"Dedicated to exposing the lies and impeachable offenses of George W. Bush"

Fifteen States Sue Bush over Medicare Rx Costs
Seattle Post-Intelligencer
March 4, 2006

WASHINGTON -- Fifteen states are urging the Supreme Court to take the unusual step of immediately intervening to resolve a dispute between states and the federal government over the costly new Medicare prescription drug program.

Justices were told Friday that states should not be forced to help fund the program, which could cost them billions of dollars over the next two years.

"The federal government has placed what amounts to a direct tax upon Texas and other states in violation of the U.S. Constitution," Texas Attorney General Greg Abbott, the lead attorney in the case, said in a statement.

Traditionally, such lawsuits are filed first in a federal district court.

Texas, Kentucky, Maine, Missouri and New Jersey asked the Supreme Court for permission to file what is called an original case to get the issue directly before the justices.

Ten states filed a brief backing the move: Alaska, Arizona, Connecticut, Kansas, Mississippi, New Hampshire, Ohio, Oklahoma, South Carolina and Vermont. Lawyers for those states told justices that the program "establishes a dangerous precedent that threatens" states' independence.

A 2003 law added a prescription drug benefit to Medicare, the federal health insurance program for the elderly and disabled.

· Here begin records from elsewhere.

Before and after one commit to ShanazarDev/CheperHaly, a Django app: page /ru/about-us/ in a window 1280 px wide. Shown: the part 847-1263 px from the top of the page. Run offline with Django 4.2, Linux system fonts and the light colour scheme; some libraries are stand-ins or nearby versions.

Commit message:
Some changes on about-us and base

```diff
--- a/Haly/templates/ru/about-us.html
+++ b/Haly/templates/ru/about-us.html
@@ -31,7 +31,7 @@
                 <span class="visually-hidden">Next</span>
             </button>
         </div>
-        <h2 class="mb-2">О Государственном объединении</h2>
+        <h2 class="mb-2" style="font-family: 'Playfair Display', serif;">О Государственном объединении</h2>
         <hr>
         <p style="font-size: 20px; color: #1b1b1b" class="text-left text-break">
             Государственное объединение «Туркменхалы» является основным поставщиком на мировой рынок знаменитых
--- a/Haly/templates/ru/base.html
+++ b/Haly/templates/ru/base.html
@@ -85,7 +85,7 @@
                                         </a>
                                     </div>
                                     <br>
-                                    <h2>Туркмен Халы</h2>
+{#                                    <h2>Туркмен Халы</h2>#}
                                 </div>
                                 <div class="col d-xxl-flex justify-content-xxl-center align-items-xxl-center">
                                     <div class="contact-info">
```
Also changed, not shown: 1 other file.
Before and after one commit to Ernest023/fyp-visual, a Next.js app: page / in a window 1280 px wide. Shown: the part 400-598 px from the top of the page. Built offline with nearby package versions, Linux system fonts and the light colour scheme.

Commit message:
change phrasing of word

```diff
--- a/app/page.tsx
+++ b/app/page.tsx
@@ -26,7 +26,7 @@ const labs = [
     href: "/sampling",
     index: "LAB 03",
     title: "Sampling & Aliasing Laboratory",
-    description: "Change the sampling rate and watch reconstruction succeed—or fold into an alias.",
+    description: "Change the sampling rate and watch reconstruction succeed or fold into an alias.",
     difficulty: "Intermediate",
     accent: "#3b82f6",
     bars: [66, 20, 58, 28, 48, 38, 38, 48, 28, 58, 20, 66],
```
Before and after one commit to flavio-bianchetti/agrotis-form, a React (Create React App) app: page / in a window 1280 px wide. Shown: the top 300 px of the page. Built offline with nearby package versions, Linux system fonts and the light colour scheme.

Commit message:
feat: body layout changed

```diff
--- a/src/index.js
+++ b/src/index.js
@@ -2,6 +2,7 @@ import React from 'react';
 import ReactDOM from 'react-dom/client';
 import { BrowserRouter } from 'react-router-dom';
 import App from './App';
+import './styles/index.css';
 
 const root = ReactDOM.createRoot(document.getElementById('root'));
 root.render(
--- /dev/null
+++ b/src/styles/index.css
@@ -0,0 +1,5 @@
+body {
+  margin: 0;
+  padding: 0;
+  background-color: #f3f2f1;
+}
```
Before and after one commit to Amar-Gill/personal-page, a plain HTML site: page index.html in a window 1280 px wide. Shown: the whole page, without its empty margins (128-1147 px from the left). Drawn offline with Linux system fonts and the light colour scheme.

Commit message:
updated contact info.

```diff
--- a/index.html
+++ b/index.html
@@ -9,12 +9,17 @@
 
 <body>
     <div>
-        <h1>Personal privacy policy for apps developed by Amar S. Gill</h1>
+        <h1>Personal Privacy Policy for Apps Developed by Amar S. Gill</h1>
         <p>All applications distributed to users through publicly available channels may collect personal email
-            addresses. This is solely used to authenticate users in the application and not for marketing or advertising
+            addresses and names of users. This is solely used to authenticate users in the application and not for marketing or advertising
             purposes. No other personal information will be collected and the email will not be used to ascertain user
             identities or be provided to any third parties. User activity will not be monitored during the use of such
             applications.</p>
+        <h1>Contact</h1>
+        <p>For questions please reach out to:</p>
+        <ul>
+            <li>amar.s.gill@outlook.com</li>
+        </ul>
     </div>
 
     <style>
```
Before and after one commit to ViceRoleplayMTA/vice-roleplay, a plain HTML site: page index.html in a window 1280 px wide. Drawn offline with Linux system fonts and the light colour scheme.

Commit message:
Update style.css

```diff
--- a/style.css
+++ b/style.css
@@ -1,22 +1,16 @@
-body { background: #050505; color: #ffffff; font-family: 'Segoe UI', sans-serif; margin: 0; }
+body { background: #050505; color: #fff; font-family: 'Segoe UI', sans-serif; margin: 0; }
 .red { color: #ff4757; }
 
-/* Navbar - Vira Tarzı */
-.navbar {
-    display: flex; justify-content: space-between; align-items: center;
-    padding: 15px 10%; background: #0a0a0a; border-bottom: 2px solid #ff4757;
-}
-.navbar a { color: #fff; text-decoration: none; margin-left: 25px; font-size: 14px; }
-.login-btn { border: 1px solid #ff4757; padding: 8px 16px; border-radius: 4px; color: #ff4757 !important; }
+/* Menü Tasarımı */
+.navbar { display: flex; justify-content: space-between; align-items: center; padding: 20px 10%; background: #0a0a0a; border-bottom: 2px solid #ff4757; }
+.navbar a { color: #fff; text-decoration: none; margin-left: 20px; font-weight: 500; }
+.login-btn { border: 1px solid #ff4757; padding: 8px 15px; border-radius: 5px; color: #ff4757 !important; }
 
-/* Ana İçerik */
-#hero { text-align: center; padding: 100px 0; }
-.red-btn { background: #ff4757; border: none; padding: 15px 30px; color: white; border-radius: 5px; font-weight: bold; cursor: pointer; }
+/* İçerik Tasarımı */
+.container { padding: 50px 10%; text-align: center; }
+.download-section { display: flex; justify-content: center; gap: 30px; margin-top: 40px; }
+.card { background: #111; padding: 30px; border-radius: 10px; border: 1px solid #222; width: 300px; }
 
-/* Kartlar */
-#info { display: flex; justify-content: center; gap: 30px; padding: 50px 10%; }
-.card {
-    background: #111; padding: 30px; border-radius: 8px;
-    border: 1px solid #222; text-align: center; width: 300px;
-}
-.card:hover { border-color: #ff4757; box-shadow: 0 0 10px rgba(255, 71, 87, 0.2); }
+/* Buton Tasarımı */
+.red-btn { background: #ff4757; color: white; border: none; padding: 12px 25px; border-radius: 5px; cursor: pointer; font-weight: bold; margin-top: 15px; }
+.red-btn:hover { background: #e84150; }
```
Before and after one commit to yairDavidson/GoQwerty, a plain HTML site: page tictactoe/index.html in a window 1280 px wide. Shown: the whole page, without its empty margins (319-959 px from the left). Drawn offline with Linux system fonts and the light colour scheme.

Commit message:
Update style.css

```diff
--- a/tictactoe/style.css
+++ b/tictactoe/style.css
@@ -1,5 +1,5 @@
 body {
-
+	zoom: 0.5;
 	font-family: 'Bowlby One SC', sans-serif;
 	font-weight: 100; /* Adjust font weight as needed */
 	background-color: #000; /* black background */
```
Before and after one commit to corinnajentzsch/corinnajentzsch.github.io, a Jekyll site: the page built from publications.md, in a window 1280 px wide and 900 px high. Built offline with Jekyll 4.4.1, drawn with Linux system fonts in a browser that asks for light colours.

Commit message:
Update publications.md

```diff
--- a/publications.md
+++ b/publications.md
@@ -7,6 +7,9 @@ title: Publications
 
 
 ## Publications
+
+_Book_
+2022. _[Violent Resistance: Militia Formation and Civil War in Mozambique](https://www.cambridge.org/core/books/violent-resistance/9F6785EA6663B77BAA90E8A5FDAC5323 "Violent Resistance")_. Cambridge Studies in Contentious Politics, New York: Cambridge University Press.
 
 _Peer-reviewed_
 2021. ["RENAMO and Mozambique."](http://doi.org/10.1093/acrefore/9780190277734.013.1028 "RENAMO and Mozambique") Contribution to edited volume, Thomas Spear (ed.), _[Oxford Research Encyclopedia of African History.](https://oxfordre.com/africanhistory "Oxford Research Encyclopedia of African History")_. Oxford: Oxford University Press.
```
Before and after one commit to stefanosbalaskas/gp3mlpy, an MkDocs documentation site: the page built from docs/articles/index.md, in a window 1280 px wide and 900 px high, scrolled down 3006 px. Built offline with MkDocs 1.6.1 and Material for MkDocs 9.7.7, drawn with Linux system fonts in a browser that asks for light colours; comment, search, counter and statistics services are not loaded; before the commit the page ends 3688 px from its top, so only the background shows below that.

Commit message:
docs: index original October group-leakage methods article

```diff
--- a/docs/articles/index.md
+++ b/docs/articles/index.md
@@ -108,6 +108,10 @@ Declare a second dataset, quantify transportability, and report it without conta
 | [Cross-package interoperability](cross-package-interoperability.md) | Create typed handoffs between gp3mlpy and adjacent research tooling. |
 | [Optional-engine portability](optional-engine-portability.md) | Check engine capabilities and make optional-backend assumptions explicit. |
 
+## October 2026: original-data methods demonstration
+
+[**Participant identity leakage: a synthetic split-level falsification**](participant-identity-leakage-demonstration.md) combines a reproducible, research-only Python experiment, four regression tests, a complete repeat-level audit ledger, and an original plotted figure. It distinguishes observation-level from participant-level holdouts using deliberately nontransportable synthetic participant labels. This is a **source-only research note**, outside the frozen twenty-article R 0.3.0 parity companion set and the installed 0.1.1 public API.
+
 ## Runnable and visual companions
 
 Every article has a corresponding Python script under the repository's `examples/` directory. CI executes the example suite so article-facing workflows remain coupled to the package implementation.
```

It went into effect Jan. 1 for those who signed up early and for millions who previously were covered by state Medicaid programs.

Gary Karr, a spokesman for the federal Centers for Medicare and Medicaid Services, said states are eventually going to save billions of dollars under the new program. "That's why very few states decided to join this lawsuit, despite requests for them to do so," Karr said.

State lawsuits against each other are filed directly with the Supreme Court. State lawsuits against the federal government can be filed directly with the Supreme Court, or begin in lower court. The high court does not have to agree to resolve them.

"I don't know if the Supreme Court is going to want to be the first court to get into this dispute. It seems controversial and political," said Neil Siegel, a Duke University law professor and former Supreme Court clerk.

If the court agrees to take the case, it will appoint someone to oversee it and make recommendations.

David Frederick, a Washington lawyer and Supreme Court expert, said "the states are trading the normal tools of district court litigation" in hopes of getting a speedier outcome at the high court.

The case is Texas v. Leavitt, No. 135.

Original Text